Is gold on the cusp of a new bull market?
(Kitco News) - There is no arguing that 2022 has been a challenging year for gold. The precious metal has not reacted to persistent geopolitical uncertainty, rising inflation and growing global economic turmoil.
Despite all the economic malaise, the gold market has fallen for the last six months straight. Gold's disappointing price action has brought the bearish investors out in full force as negative sentiment has pushed its highest level in four years.
The negative sentiment can be seen in recent headlines in the precious metal market. This week commodity analysts at ING noted that gold is in a technical bear market from its peak in March. At the same time, analysts at BMO Capital markets downgraded their gold and silver prices for 2023 by 6% and 11%, respectively.
However, before you give up on gold and silver, it is important to note that this negative sentiment has never proven to be sustainable.

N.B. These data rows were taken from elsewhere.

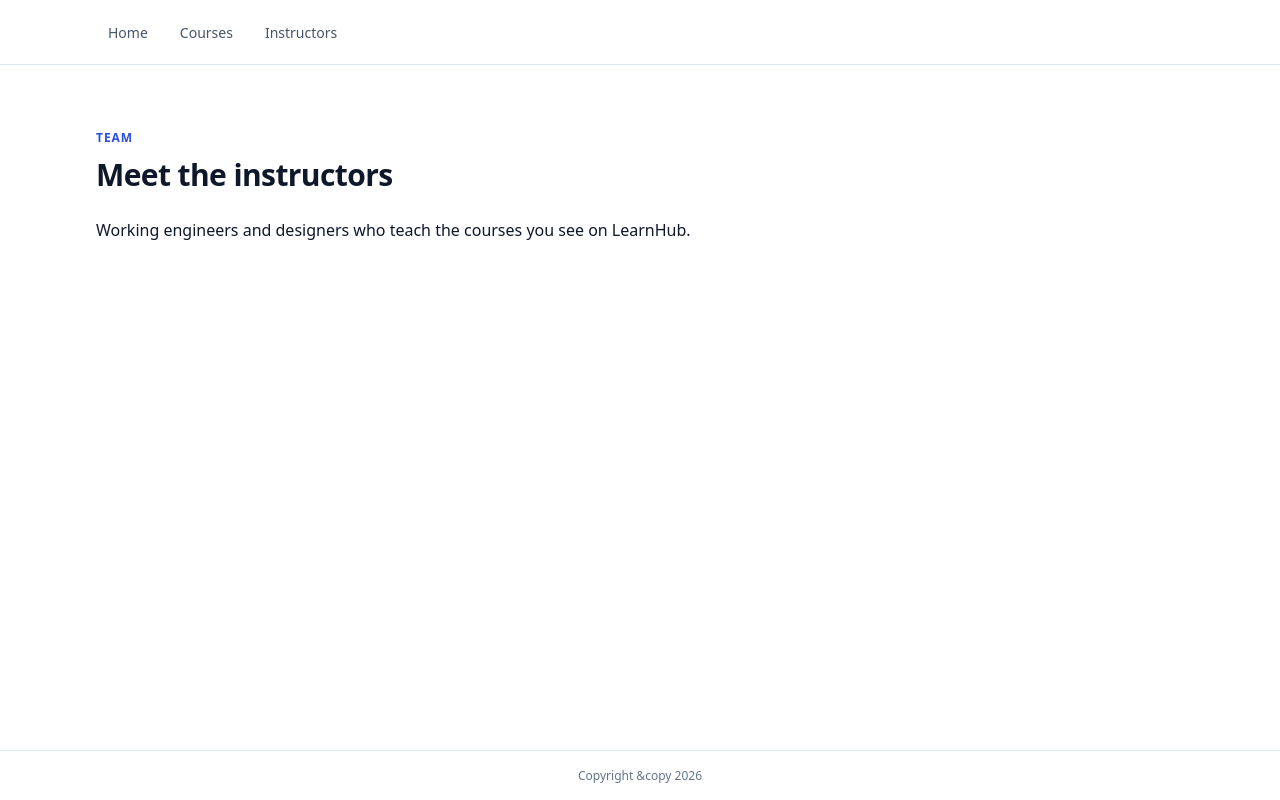
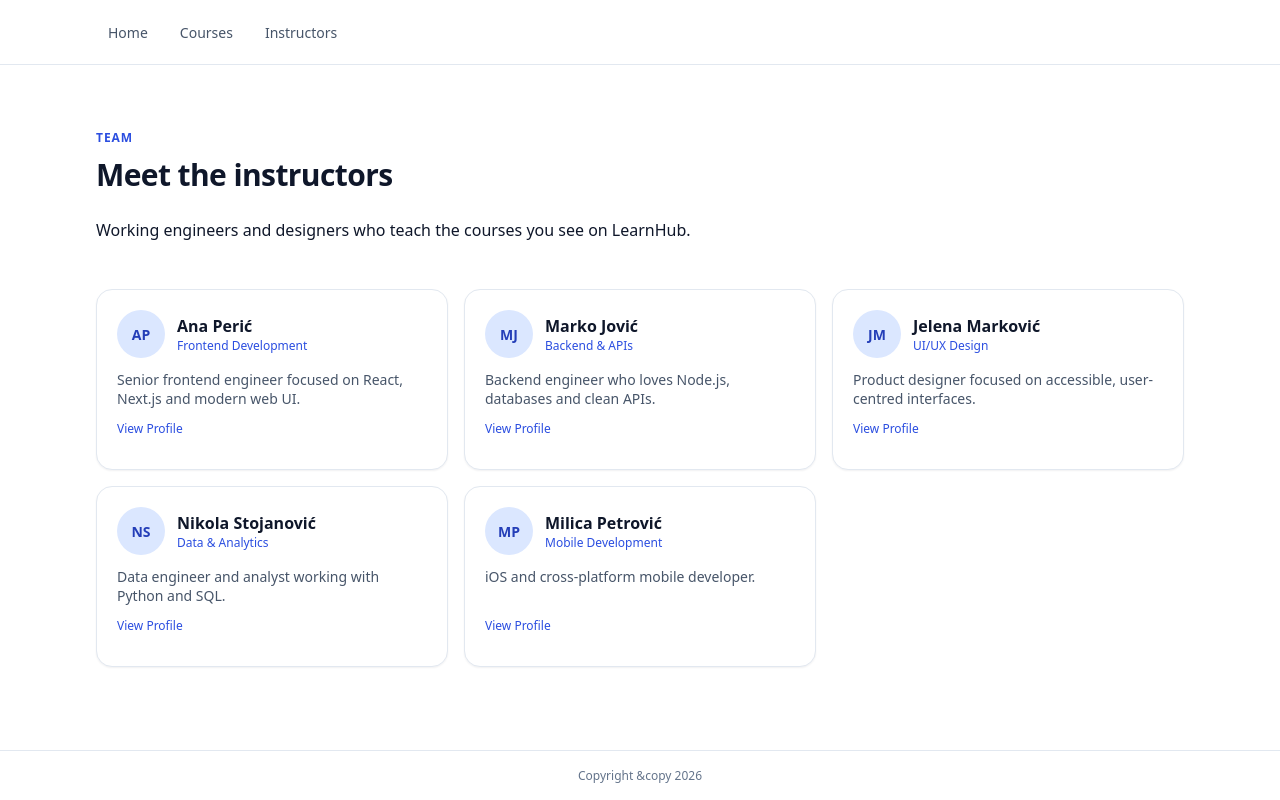
Before and after one commit to GogsNovakovic/Tecaj_next.js, a Next.js app: page /instructors in a window 1280 px wide. Built offline with nearby package versions, Linux system fonts and the light colour scheme.

Commit message:
instructors add view profile

```diff
--- a/app/instructors/page.tsx
+++ b/app/instructors/page.tsx
@@ -1,6 +1,19 @@
+import { getAllInstructors } from "@/lib/data";
 import Link from "next/link";
 
+function initials (name: string): string {
+    return name
+        .split (" ")
+        .map ((part) => part[0])
+        .filter (Boolean)
+        .slice (0, 2)
+        .join ("")
+        .toUpperCase()
+}
+
 export default function Instructors() {
+    const instructorsList = getAllInstructors();
+
     return(
         <section className="pad-section">
             <div className="container">
@@ -10,6 +23,33 @@ export default function Instructors() {
                         <h2 className="title-page">Meet the instructors</h2>
                         <p className="title=page">Working engineers and designers who teach the courses you see on LearnHub.</p>
                     </div>
+
+                    <div className="grid-cards">
+                        {instructorsList.map((instructor) => (
+                            <Link
+                            key = {instructor.id}
+                            href = {`/instructor/${instructor.slug}`}
+                            className="card-link"
+                            >
+
+                                <div className="instructor-row">
+                                    <div className="avatar">
+                                        {initials(instructor.name)}
+                                    </div>
+                                    <div>
+                                        <h3 className="instructor-card-name">{instructor.name}</h3>
+                                        <p className="instructor-card-role">{instructor.specialty}</p>
+                                    </div>
+                                </div>
+
+                                <p className="instructor-card-bio">{instructor.shortBio}</p>
+
+                                <p className="instructor-card-cta">View Profile</p>
+
+                            </Link>
+                        ))}
+                    </div>
+
                 </div>
             </div>
 
```
Also changed, not shown: app/courses/courses-catalog-client.tsx (+14 -4 lines), app/instructors/[slug]/page.tsx (added, +35 -0 lines).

The last time the gold market saw six months of decline was from April to September 2018. After September, the precious metal when on to build a strong uptrend that culminated with prices pushing to a new record high above $2,000 an ounce.
The same pattern is also forming in gold's bearish speculative positioning, which is at its highest level since December 2018. We are not saying that gold prices are heading back to $2,000 any time soon, but at some point, investors will start to recognize the value opportunity building within the precious metal space.
If you are looking for the spark that will ignite the next bull run in gold, you don't have to look much further than the Federal Reserve. The U.S. central bank's aggressive monetary policy has driven real bond yields, which were around -1% at the start of the year, to around 1%. This, in turn, has pushed the U.S. dollar to its highest level in two decades. These are two mighty headwinds for gold.
However, the Federal Reserve's monetary policy is starting to put stress on the global economy. Market analysts have noted that the extreme dollar strength is creating a significant imbalance in the global currency market. In the last seven days, both the Bank of Japan and the Bank of England have had to intervene in their respective markets.
|Currency markets volatility is a sign the Fed has already broken the global economy - MKS' Shiels|
Market volatility will only get worse as the Federal Reserve stands relatively alone as the only major central bank that is tightening its monetary policy. Yes, the U.S. central bank has an obligation to support the U.S. economy, but can it continue to raise interest rates in a vacuum?
In a recent interview with Kitco News, Robert Minter, director of ETF Investment Strategy at abrdn, warned investors that the Federal Reserve has already made its policy mistake and the global economy is just waiting for the fallout.
"A lot of people are on the sidelines waiting for something to break, and when they see that it has, they will turn to gold," he said.
Gold still faces some difficult headwinds, but in this environment, there is a growing contrarian view that holding some gold as a safe haven makes some sense.